Campus Grids are normally intended primarily as a service for members of organisations where they are located; it is usual for users to have to obtain permission to use the Campus Grid rather than the service automatically being open to everyone in the organisation. Users may authenticate to a Campus Grid using their existing login credentials or using special credentials for the Campus Grid. The aim of most Campus Grids is to make better use of the computing resources that the organisation already owns, though it should not be thought that the additional capacity comes for free as there will be an increased cost – at least in electricity and air conditioning – when computers are active rather than idle. Campus Grids may use any mixture of spare processing cycles on computers bought for other purposes, such as classroom workstations, and dedicated computing hardware, such as a High Performance Compute cluster. Spare cycle grids are usually constrained to run the operating system required for the systems’ primary use, so Grid users may have to adapt their jobs to a new working environment. It is also important to ensure that the background use of these systems for Grid processing does not unduly affect their primary purpose. A number of Campus Grids have been created and many of these are moving from experimental to service status.

The UK National Grid Service (NGS) was created to provide computer and data services to researchers in the UK. The aim is to provide a national service, more powerful than is commonly available on a single campus, to let researchers run jobs that are too large for their local campus resources to complete in the available time.
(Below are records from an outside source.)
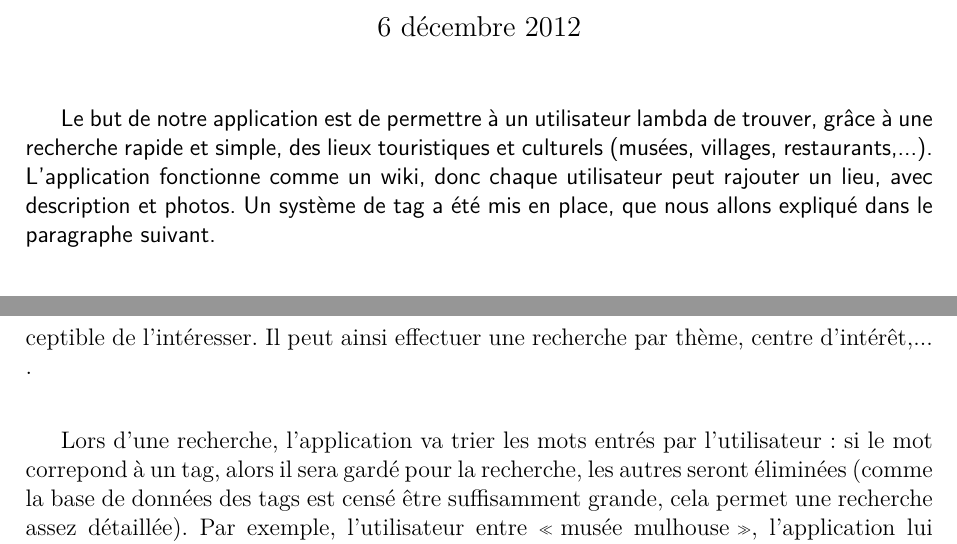
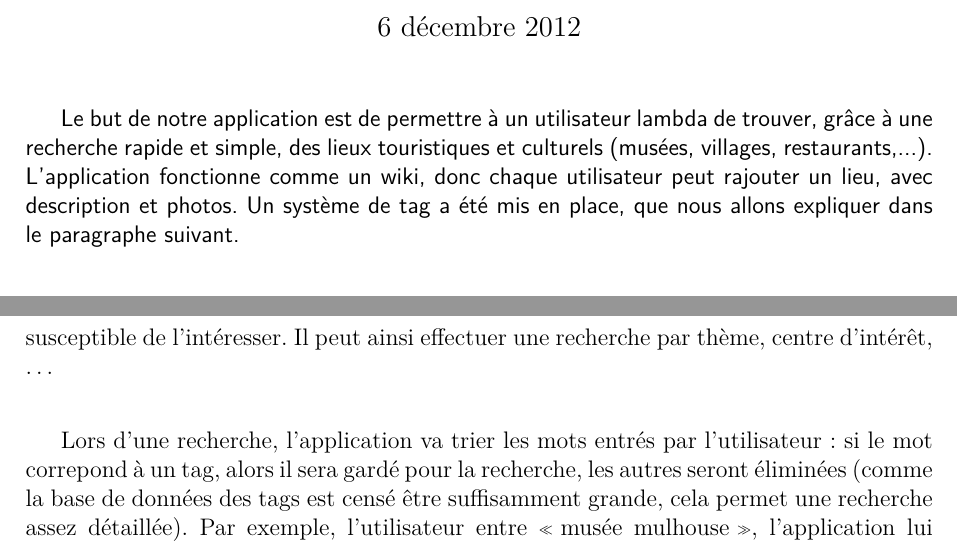
Before and after one commit to IARISS/nuit-info-2012-communication, a LaTeX document (rapports/ABASE/ABASE.tex): two parts of pages 1 and 4 of 4, joined at a grey line, cut so that both start at the same text. Compiled offline with pdfLaTeX.

Commit message:
MAJ Rapport ABASE

```diff
--- a/rapports/ABASE/ABASE.tex
+++ b/rapports/ABASE/ABASE.tex
@@ -52,7 +52,7 @@
 
 \maketitle{}
 
-{\sffamily Le but de notre application est de permettre à un utilisateur lambda de trouver, grâce à une recherche rapide et simple, des lieux touristiques et culturels (musées, villages, restaurants,...). L'application fonctionne comme un wiki, donc chaque utilisateur peut rajouter un lieu, avec description et photos. Un système de tag a été mis en place, que nous allons expliqué dans le paragraphe suivant.}
+{\sffamily Le but de notre application est de permettre à un utilisateur lambda de trouver, grâce à une recherche rapide et simple, des lieux touristiques et culturels (musées, villages, restaurants,...). L'application fonctionne comme un wiki, donc chaque utilisateur peut rajouter un lieu, avec description et photos. Un système de tag a été mis en place, que nous allons expliquer dans le paragraphe suivant.}
 
 \espace{}
 \section{Démonstration rapide}
@@ -81,7 +81,7 @@ Quand l'utilisateur charge la page descriptive d'un lieu, l'application va analy
 
 Ainsi, même si l'utilisateur, en entrant une nouvelle description, n'avait entré que \og{}C'est un des plus beau musée de la ville de Mulhouse\fg{} et que les tags \#musée et \#mulhouse existaient déjà; il y aura automatiquement une transformation des mots \og{}musée\fg{} et \og{}Mulhouse\fg{} en lien lors du chargement de la page descriptive du lieu.
 
-Cela permets au final à l'utilisateur de naviguer facilement entre les différents lieux susceptible de l'intéresser. Il peut ainsi effectuer une recherche par thème, centre d'intérêt,... .
+Cela permets au final à l'utilisateur de naviguer facilement entre les différents lieux susceptible de l'intéresser. Il peut ainsi effectuer une recherche par thème, centre d'intérêt, \ldots{}
 
 \espace{}
 Lors d'une recherche, l'application va trier les mots entrés par l'utilisateur :  si le mot correpond à un tag, alors il sera gardé pour la recherche, les autres seront éliminées (comme la base de données des tags est censé être suffisamment grande, cela permet une recherche assez détaillée). Par exemple, l'utilisateur entre \og{}musée mulhouse\fg{}, l'application lui retournera tous les lieux contenant les tags \#musée et \#mulhouse. Si malheureusement aucun tag n'est trouvé dans ce que l'utilisateur entre, alors l'application gardera les mots importants, et effectuera directement la recherche sur les descriptions (mais comme la base de données des tags est supposée être suffisamment grande, cela ne devrait se produire que rarement).
```
Also changed, not shown: rapports/ABASE/ABASE.tex (4 more changed lines).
The NGS is currently available for scientific and academic research projects, which may be subject to peer review. Users are authenticated using digital certificates from the UK Grid Certification Agency or other recognised certification agencies. The first four nodes on the NGS were funded as dedicated services at four locations with good connections to JANET. These nodes have been used to define standard services and interfaces. The NGS is now working with partner organisations who undertake to provide those same services and interfaces, with service levels chosen by each partner, to allow their Campus Grids to be accessed, managed and monitored as part of the centrally managed NGS.

A number of international efforts are in progress to allow researchers to collaborate using computers and data from different countries. Possibly the most advanced, in terms of providing a Grid service, is the EGEE (Enabling Grids for EsciencE) project. This requires that all computers run the same package of software and requires their managers to commit to providing defined levels of service. Researchers submit batch jobs for processing somewhere on the EGEE pool. This pool includes national grid services (which may themselves contain campus grid services) as well as services provided by national and international computing and data centres. Once available resources are identified, the jobs run on them and results are returned to the user. EGEE has the same goal as the UK NGS, to make large computing resources available for relatively short periods of time, but also focuses on the need to support collaborations by making large data sets available over a wide area.